━━ Supplied data ━━
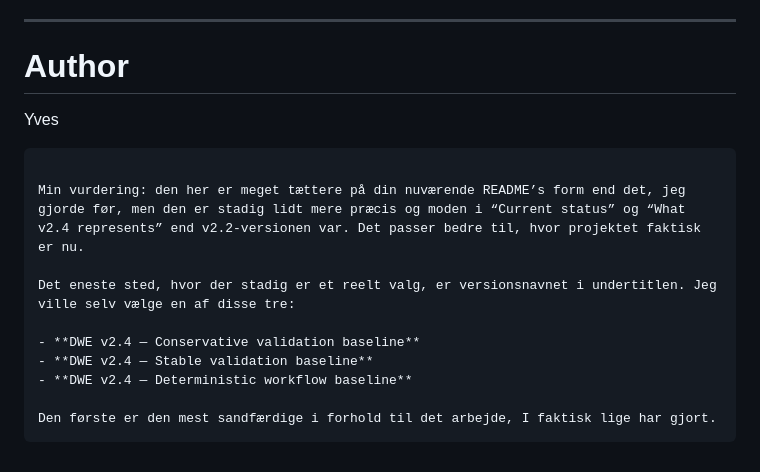
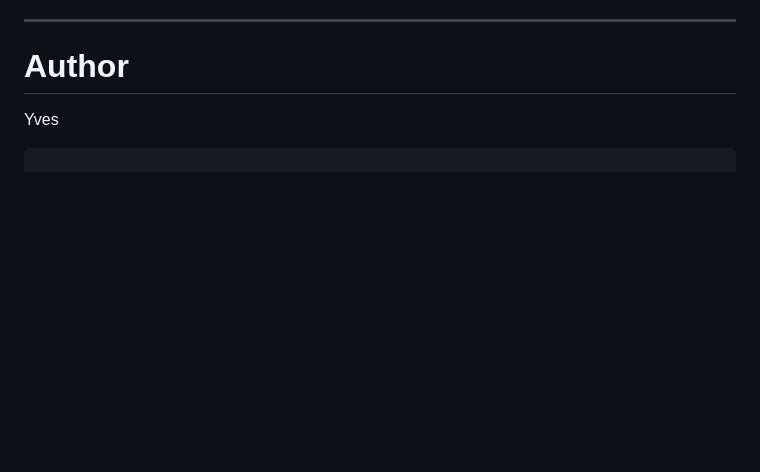
Before and after one commit to MalcolmUX-Y/dwe-v2, a Markdown page: README.md, the part around the change. Rendered like a GitHub page; blank space fills up the shorter version.

`````diff
--- a/README.md
+++ b/README.md
@@ -378,14 +378,3 @@ DWE is moving toward a **document-to-workflow infrastructure layer**
 
 Yves
 ```
-
-Min vurdering: den her er meget tættere på din nuværende README’s form end det, jeg gjorde før, men den er stadig lidt mere præcis og moden i “Current status” og “What v2.4 represents” end v2.2-versionen var. Det passer bedre til, hvor projektet faktisk er nu.
-
-Det eneste sted, hvor der stadig er et reelt valg, er versionsnavnet i undertitlen. Jeg ville selv vælge en af disse tre:
-
-- **DWE v2.4 — Conservative validation baseline**
-- **DWE v2.4 — Stable validation baseline**
-- **DWE v2.4 — Deterministic workflow baseline**
-
-Den første er den mest sandfærdige i forhold til det arbejde, I faktisk lige har gjort.
-````
`````
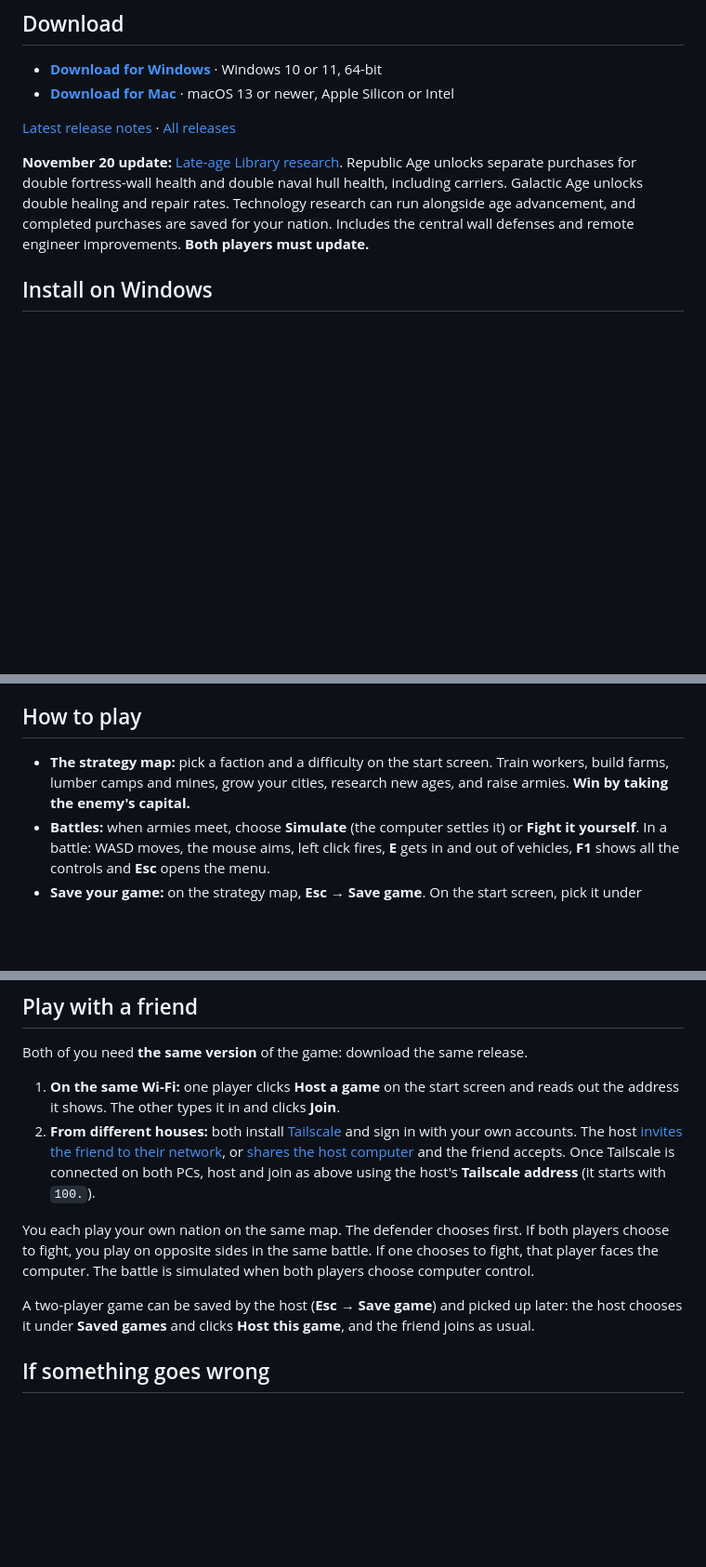
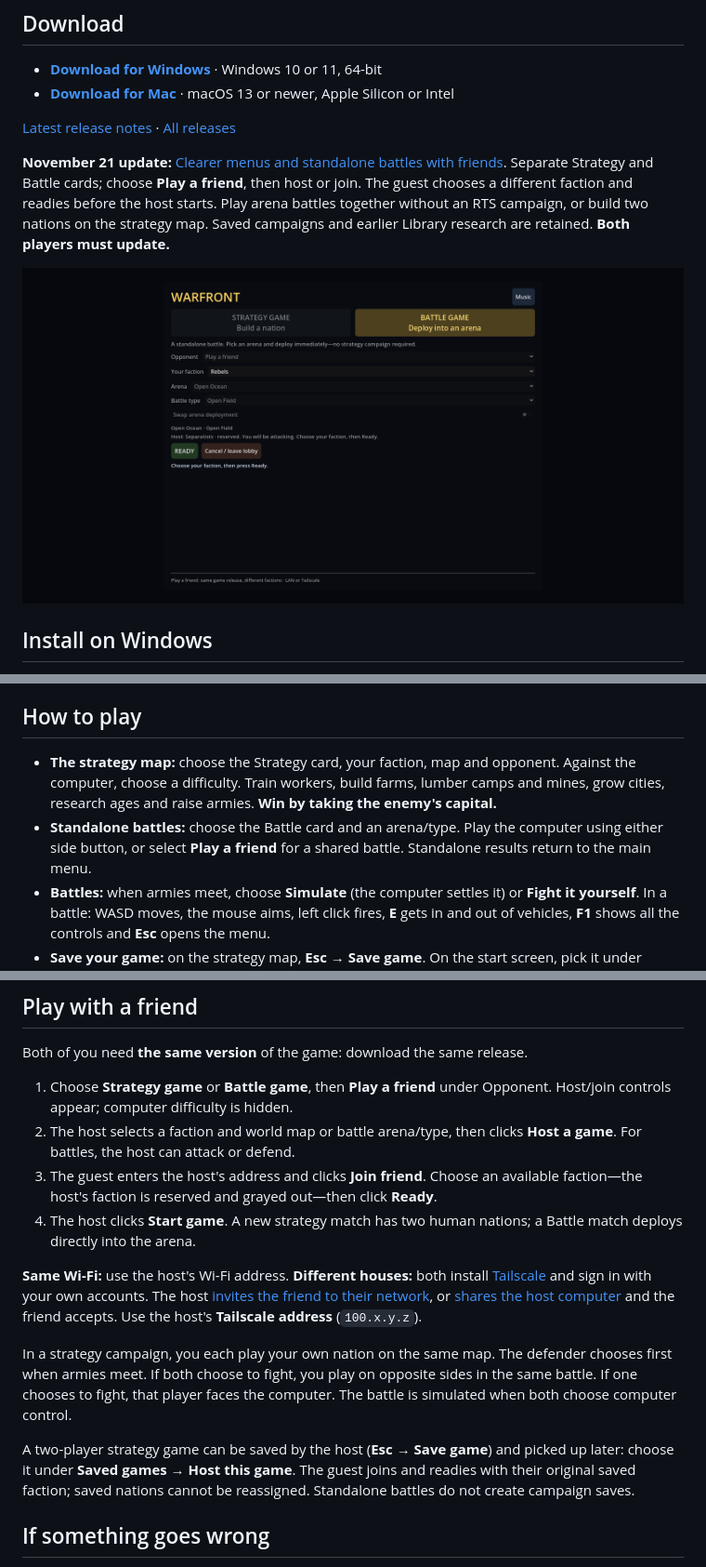
Before and after one commit to cbeaver728/warfront-download, a Markdown page: README.md, 3 parts joined by grey strips. Shown at 93% size. Drawn GitHub-style; pictures changed too: images/friend-battle-menu.png (added); blank space fills up the shorter version.

Commit message:
Explain new game cards, friend factions and standalone battles

```diff
--- a/README.md
+++ b/README.md
@@ -16,7 +16,9 @@ Play alone against the computer, or with a friend on a second laptop.
 
 [Latest release notes](https://github.com/cbeaver728/warfront-download/releases/latest) · [All releases](https://github.com/cbeaver728/warfront-download/releases)
 
-**November 20 update:** [Late-age Library research](https://github.com/cbeaver728/warfront-download/releases/tag/warfront-2026-11-20-library-research). Republic Age unlocks separate purchases for double fortress-wall health and double naval hull health, including carriers. Galactic Age unlocks double healing and repair rates. Technology research can run alongside age advancement, and completed purchases are saved for your nation. Includes the central wall defenses and remote engineer improvements. **Both players must update.**
+**November 21 update:** [Clearer menus and standalone battles with friends](https://github.com/cbeaver728/warfront-download/releases/tag/warfront-2026-11-21-menu-friend-battles). Separate Strategy and Battle cards; choose **Play a friend**, then host or join. The guest chooses a different faction and readies before the host starts. Play arena battles together without an RTS campaign, or build two nations on the strategy map. Saved campaigns and earlier Library research are retained. **Both players must update.**
+
+![Friend battle setup](images/friend-battle-menu.png)
 
 ## Install on Windows
 
@@ -35,7 +37,8 @@ To update on either platform, download the new zip and replace your old copy. Yo
 
 ## How to play
 
-- **The strategy map:** pick a faction and a difficulty on the start screen. Train workers, build farms, lumber camps and mines, grow your cities, research new ages, and raise armies. **Win by taking the enemy's capital.**
+- **The strategy map:** choose the Strategy card, your faction, map and opponent. Against the computer, choose a difficulty. Train workers, build farms, lumber camps and mines, grow cities, research ages and raise armies. **Win by taking the enemy's capital.**
+- **Standalone battles:** choose the Battle card and an arena/type. Play the computer using either side button, or select **Play a friend** for a shared battle. Standalone results return to the main menu.
 - **Battles:** when armies meet, choose **Simulate** (the computer settles it) or **Fight it yourself**. In a battle: WASD moves, the mouse aims, left click fires, **E** gets in and out of vehicles, **F1** shows all the controls and **Esc** opens the menu.
 - **Save your game:** on the strategy map, **Esc → Save game**. On the start screen, pick it under **Saved games** to carry on.
 - **Field engineers:** on foot, **F** selects turret or charge; **right click/G** starts or cancels work. Stay still to finish. **E** crews a finished turret. Once your charge is ready, **right click/G again** detonates it. Keep yourself and friendly troops clear. Board a damaged vehicle to repair it slowly after three seconds without hits.
@@ -45,12 +48,16 @@ To update on either platform, download the new zip and replace your old copy. Yo
 
 Both of you need **the same version** of the game: download the same release.
 
-1. **On the same Wi-Fi:** one player clicks **Host a game** on the start screen and reads out the address it shows. The other types it in and clicks **Join**.
-2. **From different houses:** both install [Tailscale](https://tailscale.com/download) and sign in with your own accounts. The host [invites the friend to their network](https://tailscale.com/docs/features/sharing/how-to/invite-any-user), or [shares the host computer](https://tailscale.com/docs/features/sharing) and the friend accepts. Once Tailscale is connected on both PCs, host and join as above using the host's **Tailscale address** (it starts with `100.`).
+1. Choose **Strategy game** or **Battle game**, then **Play a friend** under Opponent. Host/join controls appear; computer difficulty is hidden.
+2. The host selects a faction and world map or battle arena/type, then clicks **Host a game**. For battles, the host can attack or defend.
+3. The guest enters the host's address and clicks **Join friend**. Choose an available faction—the host's faction is reserved and grayed out—then click **Ready**.
+4. The host clicks **Start game**. A new strategy match has two human nations; a Battle match deploys directly into the arena.
 
-You each play your own nation on the same map. The defender chooses first. If both players choose to fight, you play on opposite sides in the same battle. If one chooses to fight, that player faces the computer. The battle is simulated when both players choose computer control.
+**Same Wi-Fi:** use the host's Wi-Fi address. **Different houses:** both install [Tailscale](https://tailscale.com/download) and sign in with your own accounts. The host [invites the friend to their network](https://tailscale.com/docs/features/sharing/how-to/invite-any-user), or [shares the host computer](https://tailscale.com/docs/features/sharing) and the friend accepts. Use the host's **Tailscale address** (`100.x.y.z`).
 
-A two-player game can be saved by the host (**Esc → Save game**) and picked up later: the host chooses it under **Saved games** and clicks **Host this game**, and the friend joins as usual.
+In a strategy campaign, you each play your own nation on the same map. The defender chooses first when armies meet. If both choose to fight, you play on opposite sides in the same battle. If one chooses to fight, that player faces the computer. The battle is simulated when both choose computer control.
+
+A two-player strategy game can be saved by the host (**Esc → Save game**) and picked up later: choose it under **Saved games → Host this game**. The guest joins and readies with their original saved faction; saved nations cannot be reassigned. Standalone battles do not create campaign saves.
 
 ## If something goes wrong
 
```
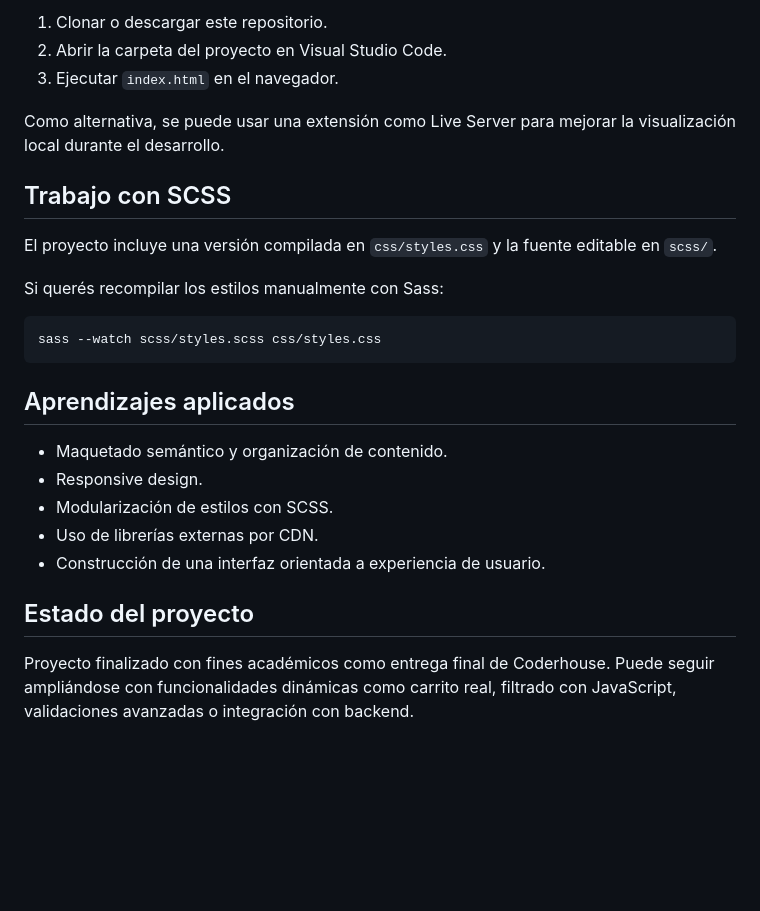
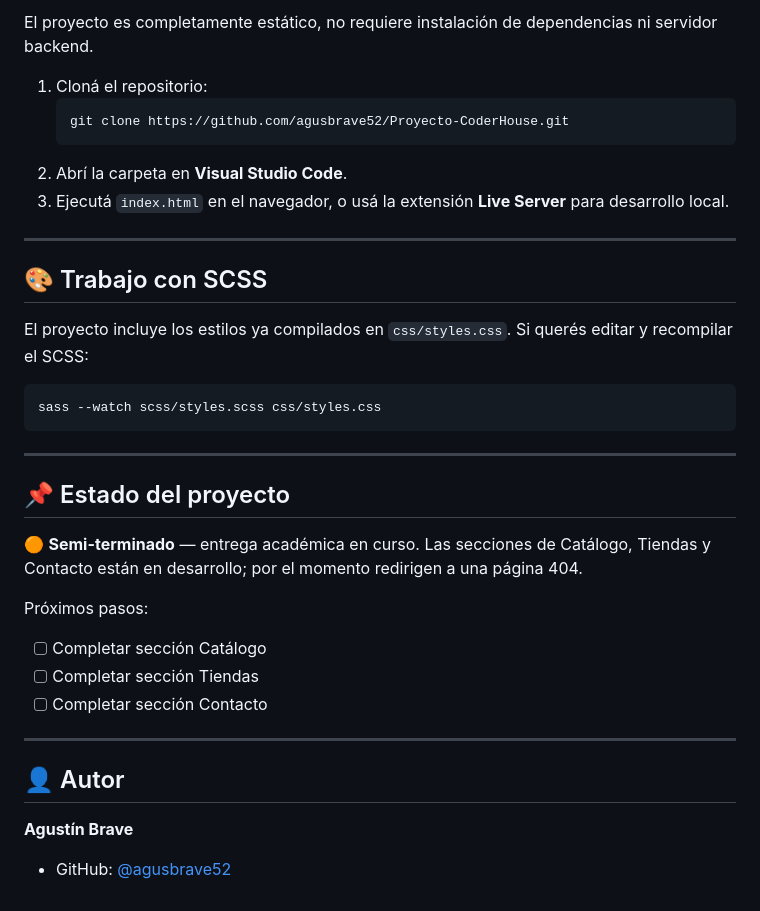
Before and after one commit to agusbrave52/Proyecto-CoderHouse, a Markdown page: README.md, the part around one of its changes. GitHub-like rendering; blank space fills up the shorter version.

````diff
--- a/README.md
+++ b/README.md
@@ -72,28 +77,37 @@ Al ser un proyecto estático, no requiere instalación de dependencias ni un ser
 
-1. Clonar o descargar este repositorio.
-2. Abrir la carpeta del proyecto en Visual Studio Code.
-3. Ejecutar `index.html` en el navegador.
+El proyecto es completamente estático, no requiere instalación de dependencias ni servidor backend.
 
-Como alternativa, se puede usar una extensión como Live Server para mejorar la visualización local durante el desarrollo.
+1. Cloná el repositorio:
+   ```bash
+   git clone https://github.com/agusbrave52/Proyecto-CoderHouse.git
+   ```
+2. Abrí la carpeta en **Visual Studio Code**.
+3. Ejecutá `index.html` en el navegador, o usá la extensión **Live Server** para desarrollo local.
 
-## Trabajo con SCSS
+---
 
-El proyecto incluye una versión compilada en `css/styles.css` y la fuente editable en `scss/`.
+## 🎨 Trabajo con SCSS
 
-Si querés recompilar los estilos manualmente con Sass:
+El proyecto incluye los estilos ya compilados en `css/styles.css`. Si querés editar y recompilar el SCSS:
 
 ```bash
 sass --watch scss/styles.scss css/styles.css
 ```
 
-## Aprendizajes aplicados
+---
 
-- Maquetado semántico y organización de contenido.
-- Responsive design.
-- Modularización de estilos con SCSS.
-- Uso de librerías externas por CDN.
-- Construcción de una interfaz orientada a experiencia de usuario.
+## 📌 Estado del proyecto
 
-## Estado del proyecto
+🟠 **Semi-terminado** — entrega académica en curso. Las secciones de Catálogo, Tiendas y Contacto están en desarrollo; por el momento redirigen a una página 404.
 
-Proyecto finalizado con fines académicos como entrega final de Coderhouse. Puede seguir ampliándose con funcionalidades dinámicas como carrito real, filtrado con JavaScript, validaciones avanzadas o integración con backend.
+Próximos pasos:
+- [ ] Completar sección Catálogo
+- [ ] Completar sección Tiendas
+- [ ] Completar sección Contacto
+
+---
+
+## 👤 Autor
+
+**Agustín Brave**
+- GitHub: [@agusbrave52](https://github.com/agusbrave52)
````
Also changed, not shown: other parts of README.md (+59 -54 lines).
━━━
Problem details -> In the lines above, find the word "this" and copy each line that contains it.

Response to the exercise ->
-A two-player game can be saved by the host (**Esc → Save game**) and picked up later: the host chooses it under **Saved games** and clicks **Host this game**, and the friend joins as usual.
+A two-player strategy game can be saved by the host (**Esc → Save game**) and picked up later: choose it under **Saved games → Host this game**. The guest joins and readies with their original saved faction; saved nations cannot be reassigned. Standalone battles do not create campaign saves.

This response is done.